Capital News Service Along with high-profile legislation that would repeal the death penalty and strengthen gun control, Maryland’s General Assembly is considering making it more expensive for people caught stealing shopping carts. The bill would increase the fine from $25 to $100. It came about when the Montgomery Village Foundation, which represents more than 45,000 residents, asked Del. Kirill Reznik (D-Dist. 39) of Germantown, to do something about the number of shopping carts that were being taken from nearby stores and left strewn throughout the community. The current law, which was enacted in 1957, requires store owners to post a sign at each exit informing shoppers that there is a $25 fine for taking a shopping cart off store …
Saturday, January 26, 2013
State Sen. Karen Montgomery (D-Montgomery) said she believes fracking creates "severe environmental problems."
Two bills to ban a controversial method of extracting natural gas from underground rock deposits known as hydraulic fracturing, or fracking, will move through the Maryland General Assembly this year. Del. Shane Robinson, a Democrat from Montgomery Village, introduced the House version Thursday, a ban that would go into effect next October if approved by lawmakers. State Sen. Karen Montgomery, a Democrat from Brookeville, will sponsor the Senate version. “Maryland should not invest taxpayer money into funding studies about fracking — those resources should instead be put towards renewable energy,” said Robinson. “We need not look further than our neighbors in Pennsylvania to see the kind of destruction fracking is capable of bringing to …
Friday, January 18, 2013
The legislative package also includes bills regarding offshore wind, expansion of early voting and allowing voters to register and vote on the same day.

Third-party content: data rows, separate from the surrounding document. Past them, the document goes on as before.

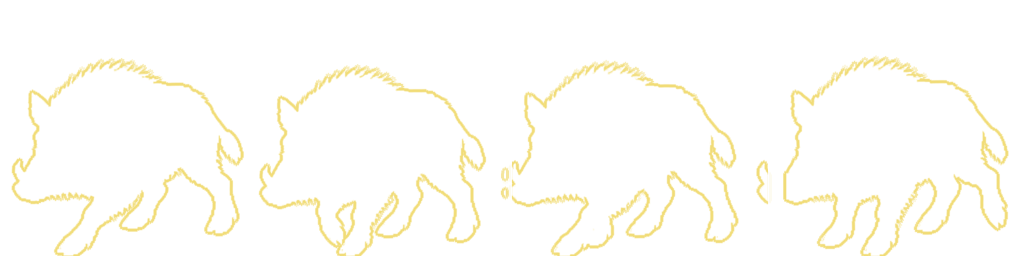
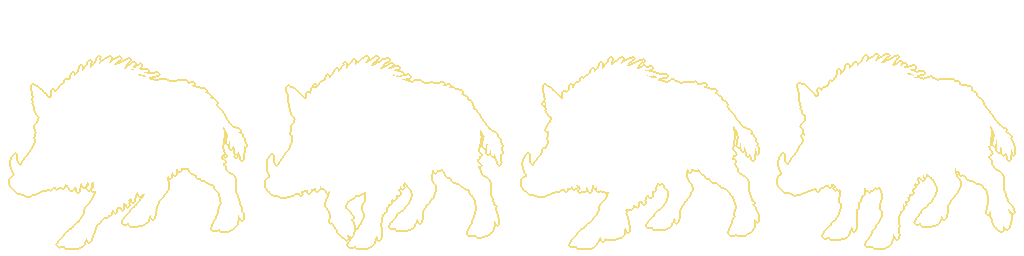
fix: repair wildlife frames and mobile layout

diff --git a/apps/web/src/styles.css b/apps/web/src/styles.css
@@ -63,7 +63,7 @@ h2 { margin: 5px 0 4px; color: #e8e2c6; font: 600 17px/1.3 "KoPubWorld Dotum"; }
 .body-condition > div > span + span { margin-top: 7px; }
 .body-condition--warning .body-condition-figure, .body-condition--warning strong { color: #d08a68; }
 .world-frame { position: relative; width: 100%; height: 100%; min-width: 0; min-height: 0; overflow: hidden; border: 1px solid #9baa783e; background: #0c1d18; box-shadow: 0 25px 60px #0008; }
-.game-canvas { width: 100%; height: 100%; }
+.game-canvas { width: 100%; height: 100%; overflow: hidden; }
 .game-canvas canvas { display: block; width: 100%; height: 100%; margin: auto; image-rendering: pixelated; }
 .world-frame::after { content: ""; position: absolute; inset: 0; pointer-events: none; box-shadow: inset 0 0 80px 15px #04100cbb; background: linear-gradient(180deg, #08130e4d, transparent 25%, transparent 72%, #04100a55); }
 .mini-map { position: absolute; z-index: 5; left: 20px; top: 18px; width: 132px; height: 132px; overflow: hidden; padding: 0; border: 2px solid #c6b970b8; border-radius: 50%; background: #08130f; box-shadow: 0 5px 18px #000c, 0 0 0 4px #07110ed9, inset 0 0 24px #000c; cursor: pointer; }
@@ -254,6 +254,61 @@ h2 { margin: 5px 0 4px; color: #e8e2c6; font: 600 17px/1.3 "KoPubWorld Dotum"; }
 @keyframes drift { to { transform: translate(18px, -25px); opacity: .25; } } @keyframes pulse { to { filter: brightness(1.5); transform: scale(1.04); } }
 @keyframes bodyAlert { to { opacity: .55; transform: scale(.82); transform-origin: center; } }
 @media (max-width: 1000px) { .game-layout { grid-template-columns: 170px minmax(420px, 1fr); } .journal-panel { display: none; } }
-@media (max-width: 720px) { body { overflow: hidden; } .app-shell { height: 100dvh; min-height: 0; padding: 10px; gap: 9px; } .topbar { min-height: 52px; } h1 { font-size: 20px; } .brand-rune { width: 38px; height: 44px; } .game-layout { grid-template-columns: 1fr; grid-template-rows: auto minmax(0, 1fr); } .character-panel { display: grid; grid-template-columns: auto 1fr; gap: 10px; width: 100%; padding: 10px 13px; } .portrait { width: 46px; height: 52px; margin: 0; } .vitals { display: none; } .character-panel .divider, .character-panel .panel-label, .skill-row { display: none; } .world-frame { width: 100%; height: 100%; min-height: 0; } .mini-map { left: 12px; top: 12px; width: 96px; height: 96px; } .world-caption { left: 16px; top: 118px; } .command-deck { min-height: 66px; grid-template-columns: 1fr; padding-top: 2px; } .chat-preview, .build-mark { display: none; } .quickbar { justify-self: center; } .quickbar button { width: 52px; height: 54px; } .server-pill strong, .signout-button { display: none; } }
+@media (max-width: 720px) {
+  body { overflow: hidden; }
+  .app-shell { height: 100dvh; min-height: 0; padding: 8px 10px; gap: 7px; }
+  .topbar { min-height: 50px; }
+  h1 { font-size: 20px; }
+  .brand-rune { width: 38px; height: 44px; }
+  .game-layout { grid-template-columns: 1fr; grid-template-rows: auto minmax(0, 1fr); gap: 7px; }
+  .character-panel { display: grid; grid-template-columns: 46px minmax(0, 1fr); grid-template-rows: auto auto auto; align-items: start; gap: 7px 10px; width: 100%; padding: 8px 12px; }
+  .portrait { grid-column: 1; grid-row: 1; width: 46px; height: 52px; margin: 0; }
+  .character-panel > div:nth-child(2) { grid-column: 2; grid-row: 1; align-self: center; }
+  .vitals { display: none; }
+  .character-panel .divider, .character-panel > .panel-label, .skill-row { display: none; }
+  .body-condition { grid-column: 1 / -1; grid-row: 2; grid-template-columns: 58px minmax(0, 1fr); gap: 8px; margin: 0; min-height: 67px; }
+  .body-condition-figure { width: 54px; height: 67px; }
+  .body-condition strong { font-size: 8px; }
+  .body-condition small { font-size: 7px; }
+  .panel-inventory-button { grid-column: 1 / -1; grid-row: 3; align-self: start; height: 29px; margin: 0; }
+  .character-panel > .inventory-row { display: none; }
+  .world-frame { width: 100%; height: 100%; min-height: 0; }
+  .mini-map { left: 10px; top: 10px; width: 86px; height: 86px; }
+  .world-caption { left: 13px; top: 104px; }
+  .world-hint { display: none; }
+  .inventory-toggle { right: 10px; top: 10px; }
+  .world-map-overlay, .inventory-overlay, .crafting-overlay { inset: 8px; padding: 13px; }
+  .inventory-overlay header, .crafting-overlay header { margin-bottom: 9px; }
+  .command-deck { min-height: 62px; grid-template-columns: 1fr; padding-top: 0; }
+  .chat-preview, .build-mark { display: none; }
+  .quickbar { justify-self: center; gap: 4px; }
+  .quickbar button { width: 51px; height: 52px; }
+  .server-pill strong, .signout-button { display: none; }
+}
 @media (max-width: 600px) { .character-shell { padding: 10px; } .character-select-card { min-height: 0; padding: 20px 16px; } .character-select-title { margin-top: 22px; } .character-entry { grid-template-columns: 48px 1fr; } .character-entry img { width: 44px; height: 50px; } .character-entry > b { display: none; } .character-create { grid-template-columns: 1fr; } }
+@media (max-height: 500px) and (orientation: landscape) {
+  body { overflow: hidden; }
+  .app-shell { height: 100dvh; min-height: 0; padding: 5px 8px; gap: 4px; grid-template-rows: 43px minmax(0, 1fr) 46px; }
+  .topbar { min-height: 43px; }
+  .brand-lockup { gap: 8px; }
+  .brand-rune { width: 32px; height: 36px; font-size: 18px; }
+  .brand-lockup .eyebrow { display: none; }
+  h1 { margin: 0; font-size: 18px; }
+  .server-pill { padding: 6px 8px; }
+  .server-pill strong, .signout-button { display: none; }
+  .game-layout { grid-template-columns: minmax(0, 1fr); grid-template-rows: minmax(0, 1fr); gap: 0; }
+  .character-panel, .journal-panel { display: none; }
+  .world-frame { width: 100%; height: 100%; min-height: 0; }
+  .mini-map { left: 8px; top: 8px; width: 72px; height: 72px; }
+  .world-caption { left: 88px; top: 9px; }
+  .world-hint { display: none; }
+  .inventory-toggle { right: 8px; top: 8px; }
+  .world-map-overlay, .inventory-overlay, .crafting-overlay { inset: 6px; padding: 10px; }
+  .command-deck { min-height: 46px; grid-template-columns: 1fr; padding: 0; }
+  .chat-preview, .build-mark { display: none; }
+  .quickbar { justify-self: center; gap: 4px; transform: none; }
+  .quickbar button { width: 48px; height: 42px; }
+  .quickbar svg { width: 20px; height: 20px; }
+  .quickbar small { display: none; }
+}
 @media (max-width: 760px) { .admin-shell { padding: 8px; }.admin-card { padding: 18px 12px; }.admin-skill { grid-template-columns: 1fr 1fr; }.admin-skill > div { grid-column: 1 / -1; }.admin-card > header { align-items: flex-start; }.admin-card > header h1 { font-size: 16px; } }

diff --git a/apps/web/src/game/scenes/MosswardScene.ts b/apps/web/src/game/scenes/MosswardScene.ts
@@ -1161,6 +1161,19 @@ export class MosswardScene extends Phaser.Scene {
         this.time.delayedCall(80, () => this.scheduleAnimalMovement(animal, members, profile, homeX, homeY, zoneId, state, objectId));
         return;
       }
+      const blockedByAnimal = [...this.animals.entries()].some(([candidateId, candidate]) => {
+        if (candidateId === objectId || !candidate.container.visible) return false;
+        const personalSpace = Math.max(34, (profile.displayHeight + candidate.profile.displayHeight) * 0.48);
+        return Phaser.Math.Distance.Between(targetX, targetY, candidate.container.x, candidate.container.y) < personalSpace;
+      });
+      if (blockedByAnimal) {
+        // Do not let independent wildlife collapse into one composite-looking sprite. Turn and take a
+        // later stride instead; this also keeps small hares from disappearing under turkeys and trees.
+        state.heading = wantsRight ? Math.PI : 0;
+        state.stepsRemaining = Math.max(1, state.stepsRemaining - 1);
+        this.time.delayedCall(Phaser.Math.Between(180, 420), () => this.scheduleAnimalMovement(animal, members, profile, homeX, homeY, zoneId, state, objectId));
+        return;
+      }
       if (!this.isAnimalRouteOpen(profile, zoneId, animal.x, animal.y, targetX, targetY)) {
         // Turn away in two or three modest steering steps. A single 180° snap is especially obvious
         // with a pack because every follower flips on the same frame.

diff --git a/apps/web/src/game/GameCanvas.tsx b/apps/web/src/game/GameCanvas.tsx
@@ -24,6 +24,10 @@ export function GameCanvas({ gender, language, equipped, equipment, structures }
       const canvas = gameRef.current.canvas;
       canvas.style.width = `${Math.round(entry.contentRect.width)}px`;
       canvas.style.height = `${Math.round(entry.contentRect.height)}px`;
+      // Phaser's scale manager writes centering margins while the viewport is changing. On a phone
+      // rotation those values can be calculated from the previous parent width and survive after our
+      // explicit resize, pushing the whole world down and to the right. This host owns the exact size.
+      canvas.style.margin = "0";
     });
     resizeObserver.observe(host);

Calling it his top priority for the 2013 General Assembly session, Gov. Martin O'Malley Friday said he will introduce a set of proposed gun control laws. The bills are part of O'Malley's 25-item agenda that was announced Friday morning. The requests include bills on school safety, repeal of the sunset of the state DNA database program, offshore wind, jobs and expansion of early voting as well as making it possible for voters to register on the same day they vote. But the focus of the news conference was on O'Malley's gun control bills. "Military assault weapons don't just threaten children and they don't just threaten families," O'Malley said. "They also threaten the men and women, that on our behalf, execute search and seizure warrants. …
Wednesday, January 16, 2013
State Sen. Allan Kittleman wants voting sessions recorded, a Prince George's County senator suffers a basketball injury and two Baltimore County legislators team up to shorten the wait to get a divorce.
A proposal by Baltimore City to secure hundreds of millions in state money for school construction is missing a key ingredient, according to Senate President Thomas V. Mike Miller, Jr. "The state needs to have a role in school construction," Miller said. Baltimore City wants the state to guarantee as much as $30 million a year for 20 years in the form of block grants for school construction and renovations. The city will then use that promise to leverage borrowing $1 billion for its plan. Miller rejects the plan saying it's a lot of money and that the state is needed to provide a check and balance to potential malfeasance and corruption. "I'm a historian, I study all history, OK," Miller said. "Whenever you have a one-sided government you …